**Exercise prompt**
Collect each line of the entries that holds the string "Game".
Record set START
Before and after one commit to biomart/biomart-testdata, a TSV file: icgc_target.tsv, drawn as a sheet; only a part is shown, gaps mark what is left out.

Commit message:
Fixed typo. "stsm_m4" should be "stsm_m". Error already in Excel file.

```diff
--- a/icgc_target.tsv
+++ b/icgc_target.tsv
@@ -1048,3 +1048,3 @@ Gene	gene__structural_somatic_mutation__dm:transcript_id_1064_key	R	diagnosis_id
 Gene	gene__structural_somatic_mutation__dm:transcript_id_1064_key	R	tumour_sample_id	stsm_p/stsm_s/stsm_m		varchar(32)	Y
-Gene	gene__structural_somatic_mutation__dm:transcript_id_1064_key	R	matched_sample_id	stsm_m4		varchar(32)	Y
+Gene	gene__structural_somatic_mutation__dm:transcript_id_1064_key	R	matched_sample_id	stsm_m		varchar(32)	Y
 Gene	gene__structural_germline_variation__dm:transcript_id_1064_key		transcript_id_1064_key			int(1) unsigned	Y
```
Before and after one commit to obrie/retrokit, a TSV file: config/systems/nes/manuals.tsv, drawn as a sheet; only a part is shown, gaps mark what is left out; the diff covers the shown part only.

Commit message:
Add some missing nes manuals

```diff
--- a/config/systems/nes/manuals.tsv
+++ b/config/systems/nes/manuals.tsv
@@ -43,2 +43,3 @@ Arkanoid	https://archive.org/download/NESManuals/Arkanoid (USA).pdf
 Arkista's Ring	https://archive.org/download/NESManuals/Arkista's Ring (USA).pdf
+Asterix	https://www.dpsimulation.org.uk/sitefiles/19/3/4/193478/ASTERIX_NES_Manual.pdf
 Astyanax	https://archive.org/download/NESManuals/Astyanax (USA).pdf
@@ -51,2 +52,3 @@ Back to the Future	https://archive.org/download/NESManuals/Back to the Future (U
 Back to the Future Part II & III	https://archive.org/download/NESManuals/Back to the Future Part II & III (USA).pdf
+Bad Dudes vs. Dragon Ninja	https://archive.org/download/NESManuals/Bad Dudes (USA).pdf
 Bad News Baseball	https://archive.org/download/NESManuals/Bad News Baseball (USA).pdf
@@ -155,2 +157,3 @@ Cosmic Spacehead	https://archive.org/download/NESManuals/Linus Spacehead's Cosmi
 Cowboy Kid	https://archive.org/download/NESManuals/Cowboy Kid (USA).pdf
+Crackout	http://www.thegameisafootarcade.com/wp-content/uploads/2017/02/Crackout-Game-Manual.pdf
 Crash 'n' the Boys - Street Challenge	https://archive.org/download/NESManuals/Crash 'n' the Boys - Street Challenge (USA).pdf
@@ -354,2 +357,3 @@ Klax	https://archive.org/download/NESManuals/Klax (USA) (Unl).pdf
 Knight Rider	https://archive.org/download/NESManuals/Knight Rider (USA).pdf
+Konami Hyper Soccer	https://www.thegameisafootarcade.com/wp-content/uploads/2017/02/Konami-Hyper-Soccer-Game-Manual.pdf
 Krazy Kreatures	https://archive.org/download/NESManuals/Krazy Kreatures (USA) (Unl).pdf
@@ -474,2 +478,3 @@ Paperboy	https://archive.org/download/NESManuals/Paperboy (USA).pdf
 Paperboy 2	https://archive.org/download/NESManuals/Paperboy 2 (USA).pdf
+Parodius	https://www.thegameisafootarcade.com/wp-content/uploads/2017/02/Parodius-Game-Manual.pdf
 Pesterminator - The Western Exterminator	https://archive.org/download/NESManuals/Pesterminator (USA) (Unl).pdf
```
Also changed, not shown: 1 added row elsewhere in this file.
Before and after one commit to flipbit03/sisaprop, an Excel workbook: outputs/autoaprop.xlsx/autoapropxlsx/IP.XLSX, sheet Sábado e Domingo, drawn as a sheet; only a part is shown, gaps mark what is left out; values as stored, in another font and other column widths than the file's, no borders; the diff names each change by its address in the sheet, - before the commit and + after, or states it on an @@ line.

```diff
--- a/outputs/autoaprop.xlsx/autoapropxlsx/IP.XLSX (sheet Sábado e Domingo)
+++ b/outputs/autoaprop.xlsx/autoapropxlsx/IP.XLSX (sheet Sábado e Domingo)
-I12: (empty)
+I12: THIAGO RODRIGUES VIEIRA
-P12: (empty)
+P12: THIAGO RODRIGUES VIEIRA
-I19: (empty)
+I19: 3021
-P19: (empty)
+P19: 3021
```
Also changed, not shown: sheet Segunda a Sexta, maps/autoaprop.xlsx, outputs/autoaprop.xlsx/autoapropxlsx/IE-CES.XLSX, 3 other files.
Record set END
**The answer**
+Crackout	http://www.thegameisafootarcade.com/wp-content/uploads/2017/02/Crackout-Game-Manual.pdf
+Konami Hyper Soccer	https://www.thegameisafootarcade.com/wp-content/uploads/2017/02/Konami-Hyper-Soccer-Game-Manual.pdf
+Parodius	https://www.thegameisafootarcade.com/wp-content/uploads/2017/02/Parodius-Game-Manual.pdf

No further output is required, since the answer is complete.